WARREN - When LeShun Daniels moved from Dekalb, Ill., to Warren halfway through his high school career, he noticed a particular change when it came to the importance of the high school football team.
The city of Warren follows the Warren G. Harding Raiders with a passion he didn't see in the town 64 miles away from Chicago. The atmosphere at Mollenkopf Stadium was electric every night he played there in the 2011 and 2012 seasons.
"It's a huge difference, especially in football," Daniels said. "With the fanbase and the town and how it buzzes on Friday nights, it was just a totally different experience from what I was used to back in Chicago. It was an awesome experience for me."
Tribune Chronicle / R. Michael Semple
Kane Murray, 16, left, defends as Eric Royster, also 16, makes a move to try and beat the defense during a drill a the Mims-Manoa football camp on Monday at Mollenkopf Stadium.
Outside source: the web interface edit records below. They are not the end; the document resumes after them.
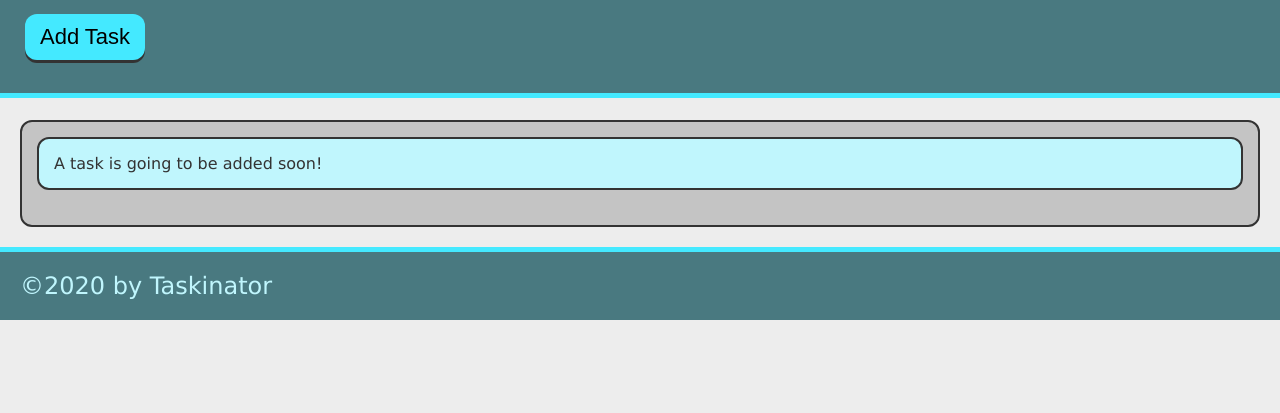
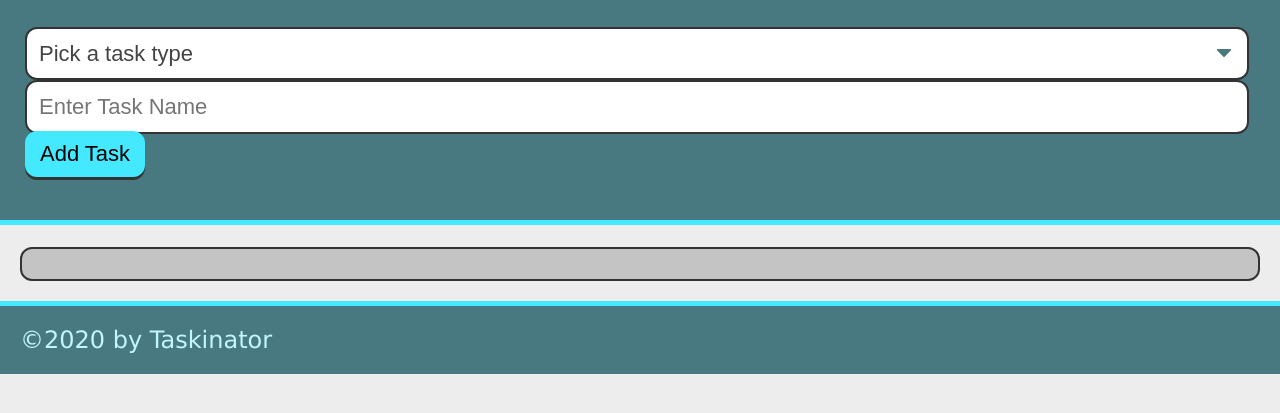
Before and after one commit to tsadiktalmudim/Taskinator, a plain HTML site: page index.html in a window 1280 px wide. Shown: the part 115-528 px from the top of the page. Drawn offline with Linux system fonts and the light colour scheme.

Commit message:
add select dropdown

```diff
--- a/index.html
+++ b/index.html
@@ -13,13 +13,23 @@
     <header>
         <h1 class="page-title">Taskinator</h1>
         <p>Click the button below to add a new task!</p>
-        <button class="btn" id="save-task">Add Task</button>
+        <form id="task-form">
+            <div class="form-group">
+                <select name="task-type" class="select-dropdown">
+                    <option value="" disabled selected>Pick a task type</option>
+                    <option value="Print">Home</option>
+                    <option value="Web">Dev</option>
+                    <option value="Mobile">Work</option>
+                </select>
+                <input type="text" name="task-name" placeholder="Enter Task Name" />
+                <button class="btn" id="save-task">Add Task</button>
+            </div>
+        </form>
     </header>
     <main>
         <section class="task-list-wrapper">
             <h2 class="list-title"></h2>
             <ul class="task-list" id="tasks-to-do">
-                <li class="task-item">A task is going to be added soon!</li>
             </ul>
         </section>
     </main>
```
Murray and Royster both play for the Warren G. Harding football team.
Tribune Chronicle / R. Michael Semple
Cavin Stouffer, 11, looks down field during a passing drill Monday.
With this in mind, he needed little persuasion to come and speak to the kids participating in the 19th annual Nick Frankos Mims-Manoa Football Camp at Mollenkopf Stadium on Monday. The camp participants are students from fourth through 12th grades.
Although Daniels hadn't participated in the camp when he was younger because he wasn't in the area, the 2013 Harding graduate said he enjoys helping out the younger players in the camp, especially on the field he made a name for himself as a high school running back and helped him earn an athletic scholarship at the University of Iowa.
"It's real good for the kids to come out here and sort of get a taste of what we experienced on Friday nights," Daniels said. "Hopefully, it will help them stay along with it throughout the years, so they can come out here and help the kids and experience what I experienced on Friday nights here."
For camp co-founder Nick Frankos, Jr., getting players like Daniels to talk to the kids helps get across the message that the kids can be like Daniels when they grow up and put in the time and effort.
"That's what we try to tell the kids - 'If you kneel and listen to these speakers and listen to these coaches, they were in that spot 10 years ago,' " Frankos said. "Dreams do come true. It starts with hard work, and that's what we do here. We don't try to baby them."
Daniels also was a good fit for Frankos because of his work off the field as well.
Frankos said that in the past few years, he wanted to show that although talent and hard work on the field can lead to becoming successful, like former Raiders Mario Manningham, Daniel Herron and the late Korey Stringer, certain life decisions could derail any plans at playing beyond the high school level.
"Our motto is, 'Good choices, good decisions,' " Frankos said. "There's no reason to have a guy come in here with all this bling-bling on, driving up in a Mercedes-Benz and telling them how much money he makes. If they're not making good choices, good decisions and that there's temptation out there, they might end up in jail or in a bodybag. That's what we try to focus on."
The 5-foot-11 Daniels is a prime example of good choices, having been a member of the National Honor Society at the school. He will hope to replicate his success when he takes some sports management and math courses this summer in Iowa City, Iowa, before the start of the Hawkeyes' training camp on Aug. 3.
The tailback, who rushed for 1,614 yards and 15 touchdowns during his senior season, said he wanted to get across how important education can be - especially for athletes.
"Just working hard on the field and in the classroom and stuff because you can be the best football player in the world, but if you don't have the grades to stay eligible, you won't be able to play," Daniels said. "You can have success both on the field and off of it."